Area ranger Patrick Lynch explains: “We had reached an area known as ‘The Stairs’, just before the ‘Saddle’ that connects Slieve Donard with Slieve Commedagh. It’s a very steep landscape and one that has seen a lot of erosion due to water damage coming off the summit and the impact of over 100,000 visitors treading the path each year.
“There was simply no other way of getting the materials up to this height without the use of helicopter support, as driving heavy machinery up and down the mountain would have caused additional habitat damage and loss. We are delighted that a recent grant from the Department of Agriculture, Environment and Rural Affairs (DAERA) Environment Fund allowed us to move forward with this critical part of the project.”
The helicopter made a total of 190 trips over three days, dropping 190 one-ton bags of stone at selected locations along the pathway. “The drop off points were approved by the Northern Ireland Environment Agency,” Patrick explains. “The bags were placed in areas of high erosion where we plan to repair the path and restore the habitat. We’re using materials that have been sourced locally from three disused quarries on the mountain owned by the Trust, so we are using recycled materials in the maintenance of the paths. We will also be looking at innovative ways to control erosion in this area such as the potential use of Geojute, a lightweight biodegradable netting used for vegetation establishment.”

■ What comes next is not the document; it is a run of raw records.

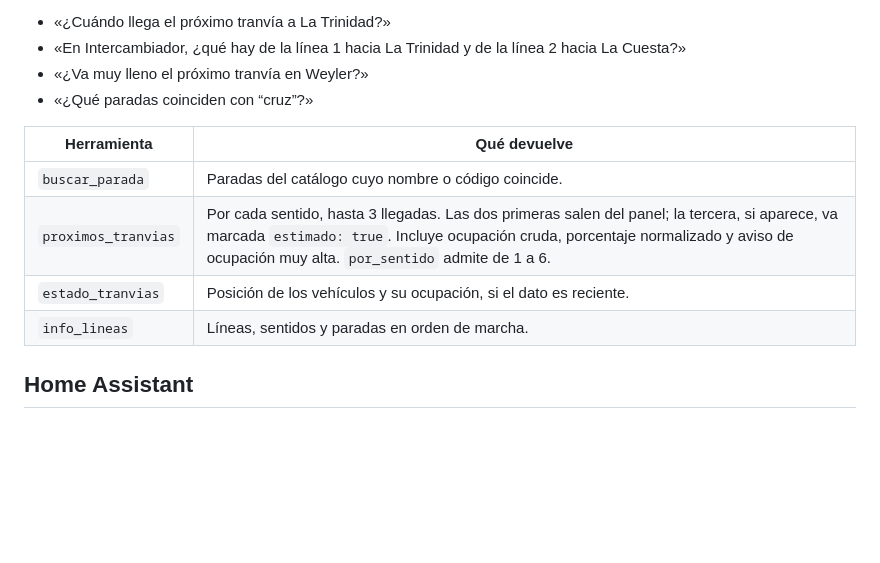
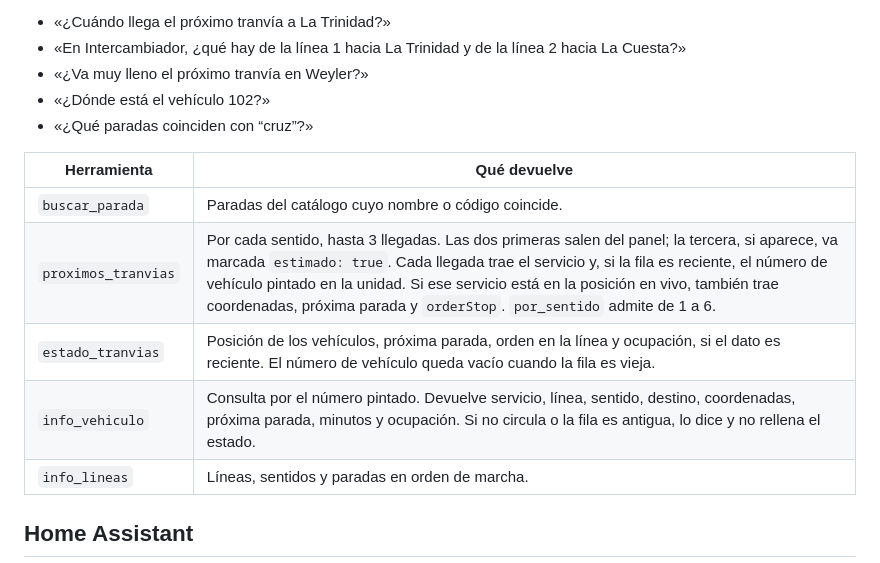
Before and after one commit to Yannedugo/metrotenerife-mcp, a Markdown page: README.md, the part around one of its changes. Rendered like a GitHub page; blank space fills up the shorter version.

```diff
--- a/README.md
+++ b/README.md
@@ -83,13 +83,15 @@ Preguntas que el agente puede resolver con las herramientas:
 - «¿Cuándo llega el próximo tranvía a La Trinidad?»
 - «En Intercambiador, ¿qué hay de la línea 1 hacia La Trinidad y de la línea 2 hacia La Cuesta?»
 - «¿Va muy lleno el próximo tranvía en Weyler?»
+- «¿Dónde está el vehículo 102?»
 - «¿Qué paradas coinciden con “cruz”?»
 
 | Herramienta | Qué devuelve |
 | --- | --- |
 | `buscar_parada` | Paradas del catálogo cuyo nombre o código coincide. |
-| `proximos_tranvias` | Por cada sentido, hasta 3 llegadas. Las dos primeras salen del panel; la tercera, si aparece, va marcada `estimado: true`. Incluye ocupación cruda, porcentaje normalizado y aviso de ocupación muy alta. `por_sentido` admite de 1 a 6. |
-| `estado_tranvias` | Posición de los vehículos y su ocupación, si el dato es reciente. |
+| `proximos_tranvias` | Por cada sentido, hasta 3 llegadas. Las dos primeras salen del panel; la tercera, si aparece, va marcada `estimado: true`. Cada llegada trae el servicio y, si la fila es reciente, el número de vehículo pintado en la unidad. Si ese servicio está en la posición en vivo, también trae coordenadas, próxima parada y `orderStop`. `por_sentido` admite de 1 a 6. |
+| `estado_tranvias` | Posición de los vehículos, próxima parada, orden en la línea y ocupación, si el dato es reciente. El número de vehículo queda vacío cuando la fila es vieja. |
+| `info_vehiculo` | Consulta por el número pintado. Devuelve servicio, línea, sentido, destino, coordenadas, próxima parada, minutos y ocupación. Si no circula o la fila es antigua, lo dice y no rellena el estado. |
 | `info_lineas` | Líneas, sentidos y paradas en orden de marcha. |
 
 ## Home Assistant
```
Also changed, not shown: other parts of README.md (+7 -5 lines), assets/demo-llegadas.png, 17 other files.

190 tons of material will enable the restoration of another 900 metres of path leading to the summit of Slieve Donard, which at 850 metres is Northern Ireland’s highest mountain. In some areas the ‘braided’ tracks on the mountain are up to 1.5metres deep requiring the use of stone pitching, an ancient technique for building paths and roads which although more time consuming and intense, results in a more robust path.
Environment Minister Edwin Poots MLA said: “I am delighted to support this work through the Environment Fund and to work in partnership with the National Trust on one of the core path networks in the Mourne Mountains at Slieve Donard. I truly appreciate the work that the National Trust do as they focus on areas of environmental protection and restoration of priority habitats through the creation of a sustainable path on Slieve Donard. This is particularly important during this difficult financial climate as the impact of Covid-19 continues to be felt. Now more than ever, it is important to get out and enjoy our beautiful countryside and to see at first hand the great work that is being carried out by the National Trust”.

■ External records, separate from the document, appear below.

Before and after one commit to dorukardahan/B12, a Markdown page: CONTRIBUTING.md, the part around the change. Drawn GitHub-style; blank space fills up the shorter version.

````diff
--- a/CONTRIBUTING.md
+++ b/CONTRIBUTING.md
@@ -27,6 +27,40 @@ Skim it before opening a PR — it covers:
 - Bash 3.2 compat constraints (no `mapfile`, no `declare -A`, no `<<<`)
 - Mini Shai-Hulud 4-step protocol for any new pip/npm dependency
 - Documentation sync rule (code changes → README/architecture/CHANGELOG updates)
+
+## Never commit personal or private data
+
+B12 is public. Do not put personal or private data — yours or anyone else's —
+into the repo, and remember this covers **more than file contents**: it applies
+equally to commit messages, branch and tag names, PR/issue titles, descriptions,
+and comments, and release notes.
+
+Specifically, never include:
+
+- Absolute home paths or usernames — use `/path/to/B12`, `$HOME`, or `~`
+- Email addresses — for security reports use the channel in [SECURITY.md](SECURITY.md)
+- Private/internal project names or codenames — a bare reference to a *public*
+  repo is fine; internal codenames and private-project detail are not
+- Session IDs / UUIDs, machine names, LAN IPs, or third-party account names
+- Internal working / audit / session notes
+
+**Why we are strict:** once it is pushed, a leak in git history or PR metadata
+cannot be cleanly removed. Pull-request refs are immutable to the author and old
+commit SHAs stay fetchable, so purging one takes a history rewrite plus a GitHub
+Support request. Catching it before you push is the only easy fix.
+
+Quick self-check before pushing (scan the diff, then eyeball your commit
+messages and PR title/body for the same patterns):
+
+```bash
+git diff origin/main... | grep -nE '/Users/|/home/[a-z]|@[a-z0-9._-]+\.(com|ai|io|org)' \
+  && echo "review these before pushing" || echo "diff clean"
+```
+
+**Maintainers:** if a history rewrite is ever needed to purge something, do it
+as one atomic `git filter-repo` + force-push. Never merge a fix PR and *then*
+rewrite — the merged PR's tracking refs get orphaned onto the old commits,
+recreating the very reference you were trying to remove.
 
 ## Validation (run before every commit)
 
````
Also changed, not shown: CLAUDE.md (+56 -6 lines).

Mourne Ranger Clare explains why the work she is doing to repair the path is so important, “The Mournes are a beautiful place, rightfully popular with local, national and international visitors. While it is wonderful to see people enjoying all this special place has to offer, every pair of feet adds to rising pressure on paths that also experience the most intense weather Northern Ireland has to offer. While we try to source stone materials from as close to the path as possible, the repairs needed required the use of a helicopter to bring in enough Mournes granite to create a safe, sustainable route and protect vital habitats.”
“The most challenging task was working on the first 300 metres of the path at Glen River valley,” adds Marc, the Trust’s second Mourne Ranger. “This section of the path was not coping with the visitor pressure and the amount of water coming off the hill. We spent months, using only hand tools, moving tonnes of onsite natural materials landscaping, repairing the erosion scars and creating a robust path easily followed and enjoyed by walkers.”
“We couldn’t have restored the 1.5km of paths to Slieve Donard both at Glen River and Bloody Bridge without the help of our funders and volunteers,” continues Patrick. “We are incredibly grateful to DAERA for funding this project and to the community groups, businesses and individuals who have given over 2,200 hours of their time, assisting our rangers with the path repairs. Thanks to their efforts, people will be able to walk on paths along this popular route to the summit, protecting the landscape and its rich variety of habitat and wildlife.”
The path project has been funded with legacy funding from the National Trust and additional support from DAERA. Members of the public also have the opportunity to help protect this Area of Outstanding Natural Beauty by donating to the fundraising campaign. Visit https://www.nationaltrust.org.uk/the-mournes for more details on how to donate or volunteer.